India's foreign exchange reserves rose to a fresh lifetime high of $375.71 billion as of May 5, propelled by sustained dollar inflows from foreign portfolio investors (FPIs). During the reported week (May 1to 5), the country added $2.47 billion in foreign currency assets, while gold reserves increased by $569 million to reach $20.43 billion.
The statistics were released by the Reserve Bank of India (RBI) on Friday evening. The previous all-time high was $372.73 billion as of April 28, 2017.
The news comes a fortnight ahead of the Narendra Modi government completing three years in power (on May 26). The reserves stood at $312.38 billion on May 30, 2014, four days after the Narendra Modi government was sworn-in.
The spike in foreign exchange reserves for the reporting week (ending May 5) came despite FPIs turning net sellers during the truncated week of stock market trading.
The stock markets are on a roll of late, hitting lifetime highs, though they slided on Friday (May 12) on news of under-reporting of bad loans by Yes Bank and a cautious monsoon prediction for this year by private weather forecast Skymet.
The week ended May 12 saw FPIs reversing their previous week's selling streak and purchasing Indian equities in a big way. On Friday, they were net buyers of Indian stocks worth Rs 841 crore, according to provisional data released by the National Stock Exchange (NSE). In sharp contrast, domestic institutional investors turned net sellers of stocks worth Rs 711 crore.
Retail inflation for April drops below 3 percent
Provisional statistics released by the government showed that retail inflation for April dropped to 2.99 percent from 3.89 percent (final) in the previous month.

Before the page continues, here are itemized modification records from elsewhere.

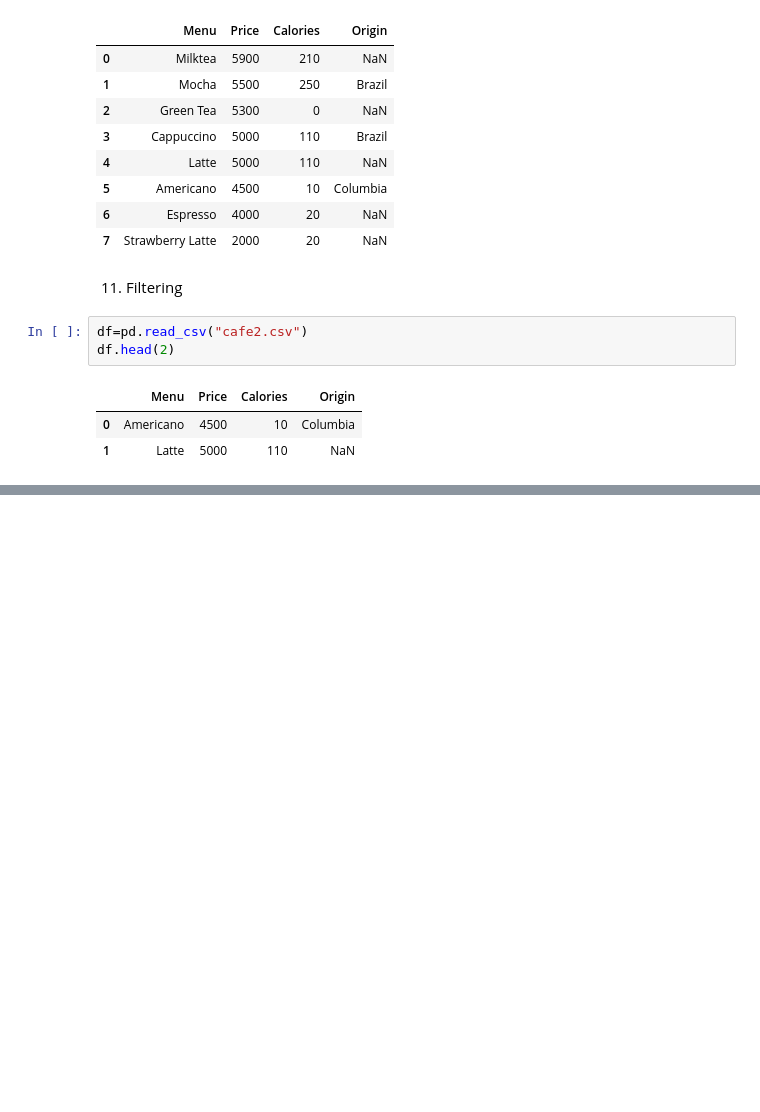
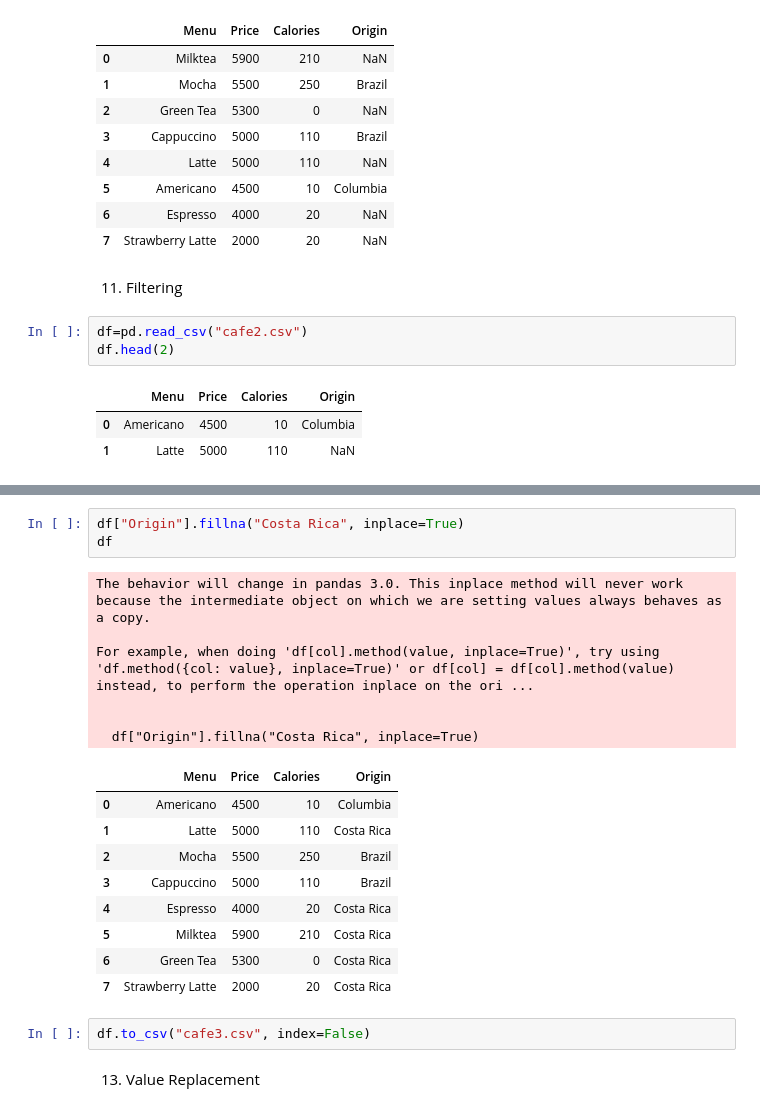
Before and after one commit to jimin3227/BigDataAnalysis, a Jupyter notebook: Part01_작업형1/Chapter02_Pandas.ipynb, the cells around one changed output, grey strips where cells are left out. Saved outputs shown, nothing was run; the diff lists cells and outputs as text; blank space fills up the shorter version.

```diff
--- a/Part01_작업형1/Chapter02_Pandas.ipynb
+++ b/Part01_작업형1/Chapter02_Pandas.ipynb
@@ -570,0 +688,23 @@ df.head(2)
+# %%
+df["Origin"].fillna("Costa Rica", inplace=True)
+df
+# %% [output]
+The behavior will change in pandas 3.0. This inplace method will never work because the intermediate object on which we are setting values always behaves as a copy.
+
+For example, when doing 'df[col].method(value, inplace=True)', try using 'df.method({col: value}, inplace=True)' or df[col] = df[col].method(value) instead, to perform the operation inplace on the ori ...
+
+
+  df["Origin"].fillna("Costa Rica", inplace=True)
+|  | Menu | Price | Calories | Origin |
+| 0 | Americano | 4500 | 10 | Columbia |
+| 1 | Latte | 5000 | 110 | Costa Rica |
+| 2 | Mocha | 5500 | 250 | Brazil |
+| 3 | Cappuccino | 5000 | 110 | Brazil |
+| 4 | Espresso | 4000 | 20 | Costa Rica |
+| 5 | Milktea | 5900 | 210 | Costa Rica |
+| 6 | Green Tea | 5300 | 0 | Costa Rica |
+| 7 | Strawberry Latte | 2000 | 20 | Costa Rica |
+# %%
+df.to_csv("cafe3.csv", index=False)
+# %% [markdown]
+13. Value Replacement
```
Also changed, not shown: parts of 23 cells of this notebook, 2 other files.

Food price inflation dipped to less than 1 percent (0.61 percent) from 2.01 percent (final) in March.
The sharp decline in food inflation was caused by a fall in prices of pulses and vegetables, though sugar prices rose again.
The fall in inflation is likely to throw a challenge to the conservative stance of the RBI with regard to its monetary policy. "April CPI inflation is likely to ease stay below the 4.0% target, challenging the central bank's cautious stance," Radhika Rao, economist, group research at DBS Bank, had said in a note on Friday ahead of the data release.
"Softer Apr inflation and further slippage in May-Jun will be at odds with the RBI's cautious stance," she added.
The next RBI monetary policy meeting is on June 6 and 7.